→ WORK ITEM: Say how many lines in the following data hold the word "docs". Write nothing but that number.

→ RECORD SET:

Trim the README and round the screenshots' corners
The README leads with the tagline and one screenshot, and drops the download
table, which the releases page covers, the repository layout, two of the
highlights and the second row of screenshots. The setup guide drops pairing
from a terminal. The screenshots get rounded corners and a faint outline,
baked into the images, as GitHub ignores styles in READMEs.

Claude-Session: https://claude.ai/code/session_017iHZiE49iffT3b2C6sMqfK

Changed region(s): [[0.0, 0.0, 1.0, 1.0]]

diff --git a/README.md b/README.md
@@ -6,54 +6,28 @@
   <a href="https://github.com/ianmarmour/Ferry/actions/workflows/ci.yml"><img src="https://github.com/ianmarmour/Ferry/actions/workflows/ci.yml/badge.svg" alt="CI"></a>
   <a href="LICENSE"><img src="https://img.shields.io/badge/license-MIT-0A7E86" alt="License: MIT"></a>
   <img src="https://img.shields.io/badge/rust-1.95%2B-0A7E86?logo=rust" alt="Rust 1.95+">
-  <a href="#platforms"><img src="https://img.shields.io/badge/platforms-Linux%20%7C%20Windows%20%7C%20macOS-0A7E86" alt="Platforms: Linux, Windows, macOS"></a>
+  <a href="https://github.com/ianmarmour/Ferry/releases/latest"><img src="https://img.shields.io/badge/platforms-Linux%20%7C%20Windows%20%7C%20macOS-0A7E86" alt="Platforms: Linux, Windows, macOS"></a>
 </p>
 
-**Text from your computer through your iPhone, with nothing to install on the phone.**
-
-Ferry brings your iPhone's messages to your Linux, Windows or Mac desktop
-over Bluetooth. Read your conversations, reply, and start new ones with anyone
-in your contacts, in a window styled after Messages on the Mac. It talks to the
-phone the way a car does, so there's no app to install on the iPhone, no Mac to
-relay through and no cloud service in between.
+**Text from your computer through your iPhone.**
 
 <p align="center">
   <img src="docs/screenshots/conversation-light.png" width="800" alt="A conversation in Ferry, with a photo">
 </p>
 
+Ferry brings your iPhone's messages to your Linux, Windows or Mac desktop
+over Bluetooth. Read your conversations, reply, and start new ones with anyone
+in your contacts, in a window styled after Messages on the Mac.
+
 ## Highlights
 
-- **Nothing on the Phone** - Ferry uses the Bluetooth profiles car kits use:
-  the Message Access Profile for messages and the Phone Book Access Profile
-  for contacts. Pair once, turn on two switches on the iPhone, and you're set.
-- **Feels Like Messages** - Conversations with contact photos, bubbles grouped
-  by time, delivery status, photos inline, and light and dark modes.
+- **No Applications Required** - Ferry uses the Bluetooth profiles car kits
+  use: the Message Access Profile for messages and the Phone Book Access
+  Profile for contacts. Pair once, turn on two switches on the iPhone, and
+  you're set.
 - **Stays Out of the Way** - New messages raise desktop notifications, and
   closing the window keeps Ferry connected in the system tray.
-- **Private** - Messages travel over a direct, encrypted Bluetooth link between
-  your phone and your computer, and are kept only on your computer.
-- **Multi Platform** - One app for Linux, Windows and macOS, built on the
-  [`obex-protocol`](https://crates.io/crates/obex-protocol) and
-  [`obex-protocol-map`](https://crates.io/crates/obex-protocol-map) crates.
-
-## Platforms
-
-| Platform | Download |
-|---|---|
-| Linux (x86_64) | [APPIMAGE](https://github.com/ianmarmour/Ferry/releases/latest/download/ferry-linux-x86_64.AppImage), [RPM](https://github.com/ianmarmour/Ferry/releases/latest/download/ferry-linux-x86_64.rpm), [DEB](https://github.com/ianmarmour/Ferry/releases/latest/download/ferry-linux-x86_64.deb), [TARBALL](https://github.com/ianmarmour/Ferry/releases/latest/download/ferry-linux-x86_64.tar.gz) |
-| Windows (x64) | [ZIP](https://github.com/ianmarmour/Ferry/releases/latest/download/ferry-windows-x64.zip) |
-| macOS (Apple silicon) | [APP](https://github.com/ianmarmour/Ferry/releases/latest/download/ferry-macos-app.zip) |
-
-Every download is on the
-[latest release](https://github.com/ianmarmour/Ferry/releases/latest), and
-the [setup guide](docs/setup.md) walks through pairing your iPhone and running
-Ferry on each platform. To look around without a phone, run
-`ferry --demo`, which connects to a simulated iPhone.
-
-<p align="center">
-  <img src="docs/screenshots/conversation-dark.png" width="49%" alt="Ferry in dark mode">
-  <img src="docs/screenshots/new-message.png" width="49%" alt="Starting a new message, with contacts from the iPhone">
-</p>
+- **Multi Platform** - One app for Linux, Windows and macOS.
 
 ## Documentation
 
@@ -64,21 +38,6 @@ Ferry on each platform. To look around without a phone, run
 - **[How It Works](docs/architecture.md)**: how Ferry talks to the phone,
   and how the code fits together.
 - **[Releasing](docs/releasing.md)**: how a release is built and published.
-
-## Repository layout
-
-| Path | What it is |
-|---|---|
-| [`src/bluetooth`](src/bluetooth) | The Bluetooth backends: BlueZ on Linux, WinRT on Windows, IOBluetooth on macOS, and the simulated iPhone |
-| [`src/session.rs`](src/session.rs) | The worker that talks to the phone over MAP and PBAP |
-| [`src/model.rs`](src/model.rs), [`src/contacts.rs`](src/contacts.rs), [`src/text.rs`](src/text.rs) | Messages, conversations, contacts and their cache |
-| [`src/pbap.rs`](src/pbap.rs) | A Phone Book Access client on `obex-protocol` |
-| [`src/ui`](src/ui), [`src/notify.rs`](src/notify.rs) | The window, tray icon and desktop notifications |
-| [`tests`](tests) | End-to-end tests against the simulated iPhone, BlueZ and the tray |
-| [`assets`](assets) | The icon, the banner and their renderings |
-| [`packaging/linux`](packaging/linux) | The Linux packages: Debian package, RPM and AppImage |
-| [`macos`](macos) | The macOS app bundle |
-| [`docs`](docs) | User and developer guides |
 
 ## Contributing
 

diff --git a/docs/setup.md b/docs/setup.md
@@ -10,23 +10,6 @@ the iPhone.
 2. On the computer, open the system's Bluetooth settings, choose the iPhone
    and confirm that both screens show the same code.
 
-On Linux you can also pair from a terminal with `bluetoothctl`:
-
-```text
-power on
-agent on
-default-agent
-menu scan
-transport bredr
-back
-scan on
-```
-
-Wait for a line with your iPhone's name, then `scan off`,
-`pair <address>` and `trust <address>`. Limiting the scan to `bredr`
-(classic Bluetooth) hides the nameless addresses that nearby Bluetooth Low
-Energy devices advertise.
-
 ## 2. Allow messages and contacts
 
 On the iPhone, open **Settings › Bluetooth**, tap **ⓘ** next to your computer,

→ WRITTEN SOLUTION: 8